Fruit, candy, dessert and other flavored
e-cigarettes have been targeted because of their appeal to underage
users. Federal health officials are expected to soon release plans for
removing most vaping flavors from the market, and Juul has said it will
support and comply with that government policy.

In September,
President Donald Trump said the flavor ban would include mint and
menthol flavors. However, no details have yet been released, leading
vaping opponents to worry that the administration is backing away from
its original plan.

Representatives for those groups immediately criticized Juul for not also pulling its menthol flavor.

“If
they really wanted to keep the kids away they would also get rid of
menthol,” said Meredith Berkman of Parents Against Vaping E-Cigarettes.
“We hope the administration will understand that too — they should be
taking menthol off the market.”

Mint and menthol have often been treated interchangeably by vaping researchers.

But
a new study released Monday suggests menthol doesn’t have the same
appeal as mint. The study found that mint was the most popular flavor
among Juul users in 10th and 12th grades and the second-most popular
among middle-schoolers. In contrast, less than 6% of teenagers across
all grades preferred menthol. The study by University of Southern
California researchers was based on a survey that included 1,800 Juul
users.

Flavors have been banned from traditional cigarettes in the U.S. since 2009, except for menthol.
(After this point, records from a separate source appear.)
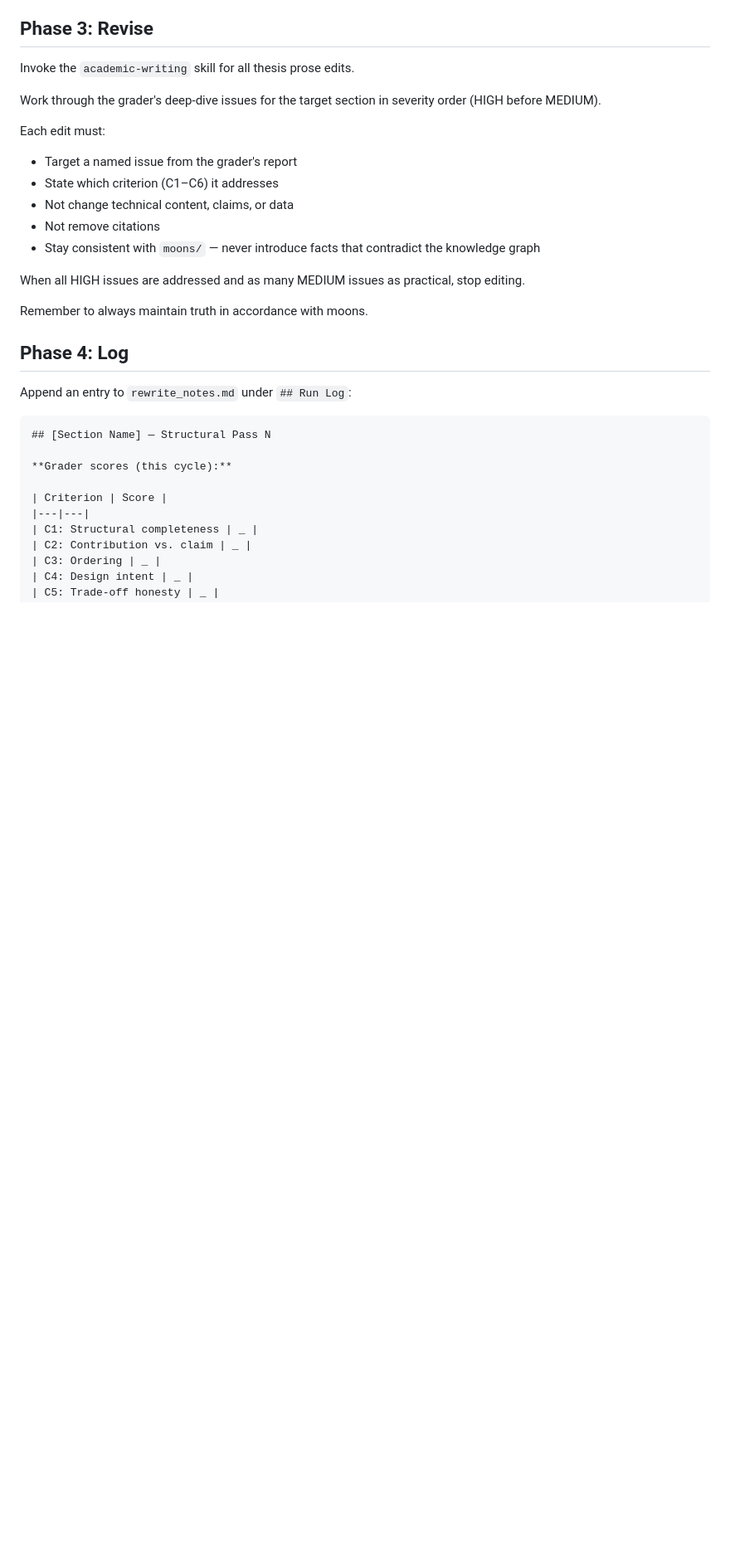
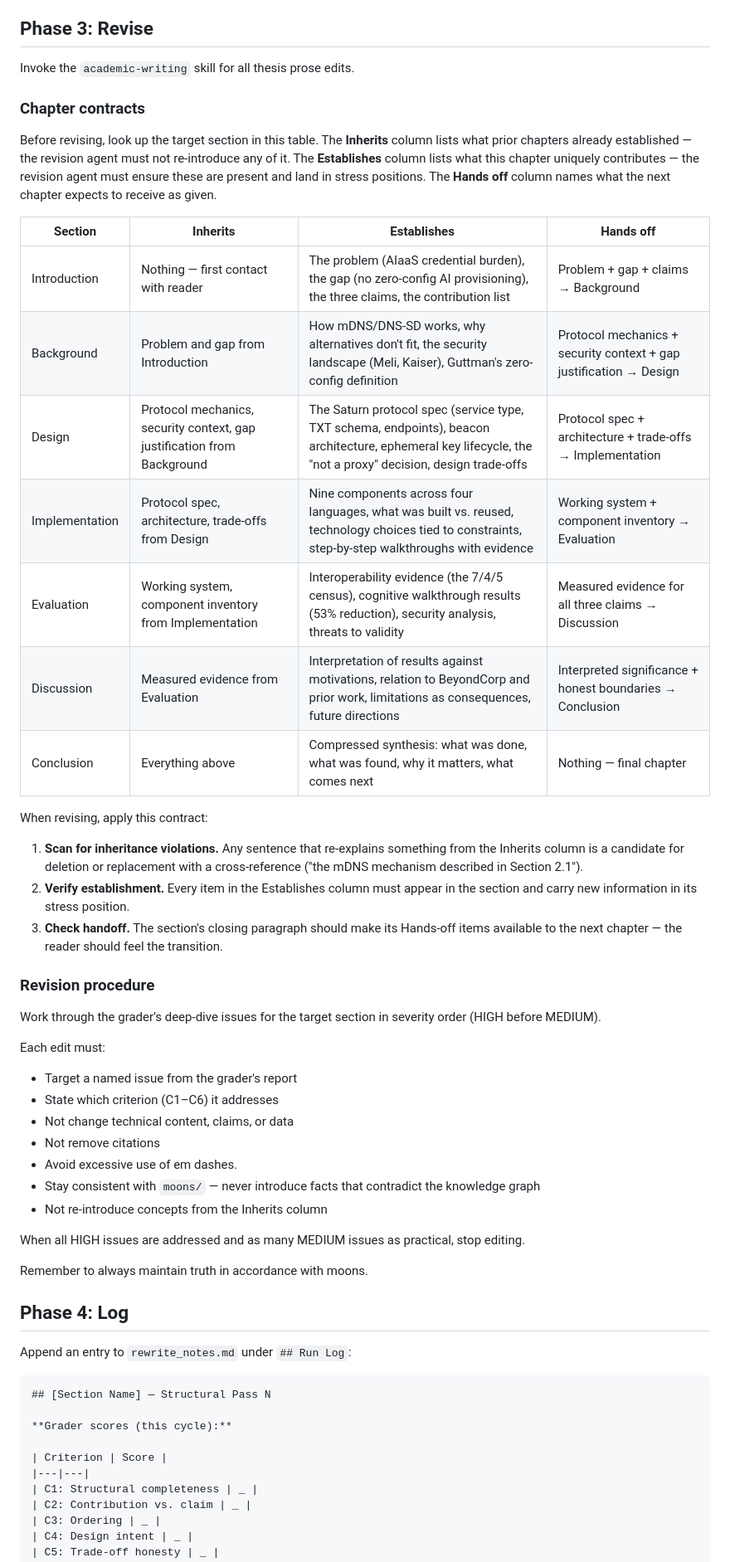
Before and after one commit to jperrello/Saturn-Thesis, a Markdown page: RALPH_PROMPT.md, the part around the change. Shown at 83% size. Drawn GitHub-style; blank space fills up the shorter version.

Commit message:
feat(ralph): add chapter contracts, cohesion rules, and cross-cutting checks

```diff
--- a/RALPH_PROMPT.md
+++ b/RALPH_PROMPT.md
@@ -48,6 +48,27 @@ Parse the score matrix.
 
 Invoke the `academic-writing` skill for all thesis prose edits.
 
+### Chapter contracts
+
+Before revising, look up the target section in this table. The **Inherits** column lists what prior chapters already established — the revision agent must not re-introduce any of it. The **Establishes** column lists what this chapter uniquely contributes — the revision agent must ensure these are present and land in stress positions. The **Hands off** column names what the next chapter expects to receive as given.
+
+| Section | Inherits | Establishes | Hands off |
+|---|---|---|---|
+| Introduction | Nothing — first contact with reader | The problem (AIaaS credential burden), the gap (no zero-config AI provisioning), the three claims, the contribution list | Problem + gap + claims → Background |
+| Background | Problem and gap from Introduction | How mDNS/DNS-SD works, why alternatives don't fit, the security landscape (Meli, Kaiser), Guttman's zero-config definition | Protocol mechanics + security context + gap justification → Design |
+| Design | Protocol mechanics, security context, gap justification from Background | The Saturn protocol spec (service type, TXT schema, endpoints), beacon architecture, ephemeral key lifecycle, the "not a proxy" decision, design trade-offs | Protocol spec + architecture + trade-offs → Implementation |
+| Implementation | Protocol spec, architecture, trade-offs from Design | Nine components across four languages, what was built vs. reused, technology choices tied to constraints, step-by-step walkthroughs with evidence | Working system + component inventory → Evaluation |
+| Evaluation | Working system, component inventory from Implementation | Interoperability evidence (the 7/4/5 census), cognitive walkthrough results (53% reduction), security analysis, threats to validity | Measured evidence for all three claims → Discussion |
+| Discussion | Measured evidence from Evaluation | Interpretation of results against motivations, relation to BeyondCorp and prior work, limitations as consequences, future directions | Interpreted significance + honest boundaries → Conclusion |
+| Conclusion | Everything above | Compressed synthesis: what was done, what was found, why it matters, what comes next | Nothing — final chapter |
+
+When revising, apply this contract:
+1. **Scan for inheritance violations.** Any sentence that re-explains something from the Inherits column is a candidate for deletion or replacement with a cross-reference ("the mDNS mechanism described in Section 2.1").
+2. **Verify establishment.** Every item in the Establishes column must appear in the section and carry new information in its stress position.
+3. **Check handoff.** The section's closing paragraph should make its Hands-off items available to the next chapter — the reader should feel the transition.
+
+### Revision procedure
+
 Work through the grader's deep-dive issues for the target section in severity order (HIGH before MEDIUM).
 
 Each edit must:
@@ -55,7 +76,9 @@ Each edit must:
 - State which criterion (C1–C6) it addresses
 - Not change technical content, claims, or data
 - Not remove citations
+- Avoid excessive use of em dashes.
 - Stay consistent with `moons/` — never introduce facts that contradict the knowledge graph
+- Not re-introduce concepts from the Inherits column
 
 When all HIGH issues are addressed and as many MEDIUM issues as practical, stop editing.
 
```
Also changed, not shown: .claude/agents/grader.md (+13 -6 lines), 1 other file.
San
Francisco-based Juul is the best-selling e-cigarette brand in the U.S.
The privately held company has been besieged by legal troubles,
including multiple investigations by Congress, federal agencies and
several state attorneys general. The company is also being sued by
adults and underage Juul users who claim they became addicted to
nicotine through the company’s products.

E-cigarettes typically heat a solution that contains nicotine, which makes cigarettes and e-cigarettes addictive.

By Matthew Perrone

The post Juul Labs Stops Selling Mint-Flavored E-Cigs In The United States appeared first on High Times.

Leave a Reply

Your email address will not be published. Required fields are marked *